  • Clear water: The quality of the water plays a big part in the preparation of kombucha. Soft, clear drinking water is an absolute necessity, free from chlorine and fluorine (added to drinking water in some countries). The most sufficient method would be the use of tap water combined with a water softener.
  • Tea: Only non-perfumed black or green tea is suitable, they contain essential nutrients the kombucha needs.
  • Sweetener: Sugars serve as the energy source for the kombucha.
  • Warmth: The right temperature is crucial, below 18°C is harmful for the fermentation. The optimal temperature lies around 25 to 30°C. With the use of a warming plate you can easily create a constant temperature for the fermentation process.
  • Oxygen: Oxygen is vital, so never hermetically seal your demijohn. Close the jar with a fine-meshed cloth that is sufficiently held in place by an elastic band. No dirt or vinegar flies can be allowed near the fungus.
  • Hygiene: First of all: wash your hands thoroughly with non-perfumed soap.

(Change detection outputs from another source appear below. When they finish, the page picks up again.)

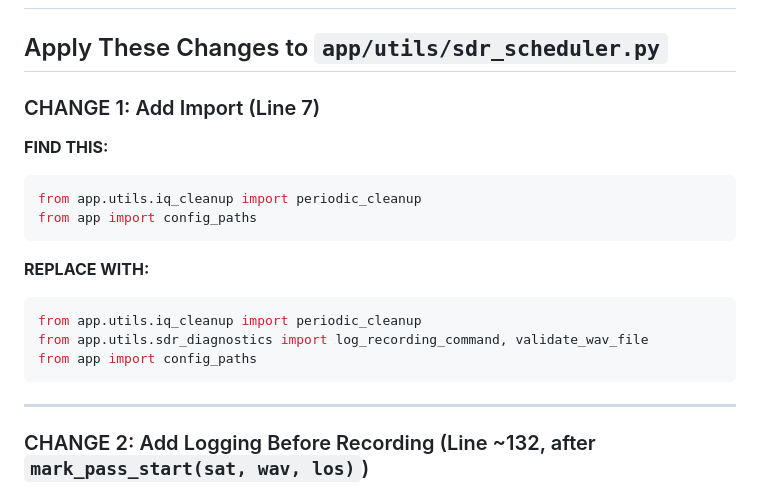
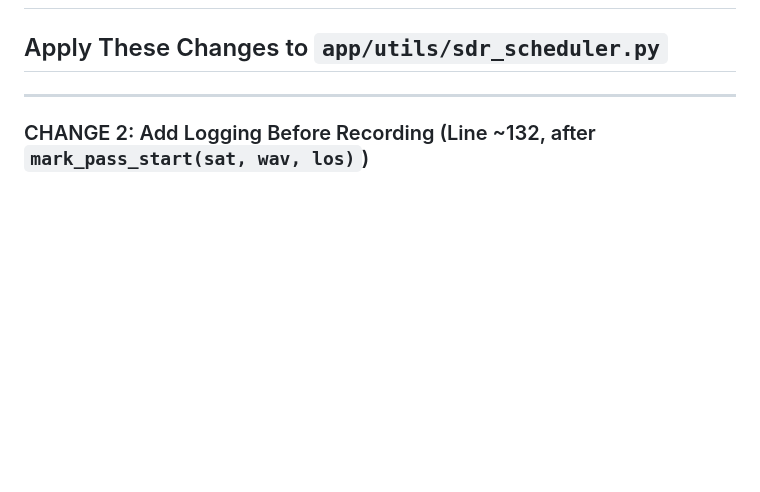
Before and after one commit to Mraanderson/sstv-groundstation, a Markdown page: APPLY_PATCH.md, the part around the change. Rendered like a GitHub page; blank space fills up the shorter version.

````diff
--- a/APPLY_PATCH.md
+++ b/APPLY_PATCH.md
@@ -1,21 +1,6 @@
 # PATCH APPLICATION GUIDE - COPY/PASTE READY
 
 ## Apply These Changes to `app/utils/sdr_scheduler.py`
-
-### CHANGE 1: Add Import (Line 7)
-
-**FIND THIS:**
-```python
-from app.utils.iq_cleanup import periodic_cleanup
-from app import config_paths
-```
-
-**REPLACE WITH:**
-```python
-from app.utils.iq_cleanup import periodic_cleanup
-from app.utils.sdr_diagnostics import log_recording_command, validate_wav_file
-from app import config_paths
-```
 
 ---
 
````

Keep the necessary equipment spotless. Always rinse with clear (boiling) water. Do not use disinfectant. Keep your workplace clean and free of unnecessary objects. Remove flower pots from the area as the germs can cause infection.
  • Rest: The growth of a new fungus begins with a thin film at the surface of the liquid. This film will not grow if the surface is shaken. Later, when the fungus has grown, movement can cause the fungus to sink, with the result that the sunken fungus has to start all over again.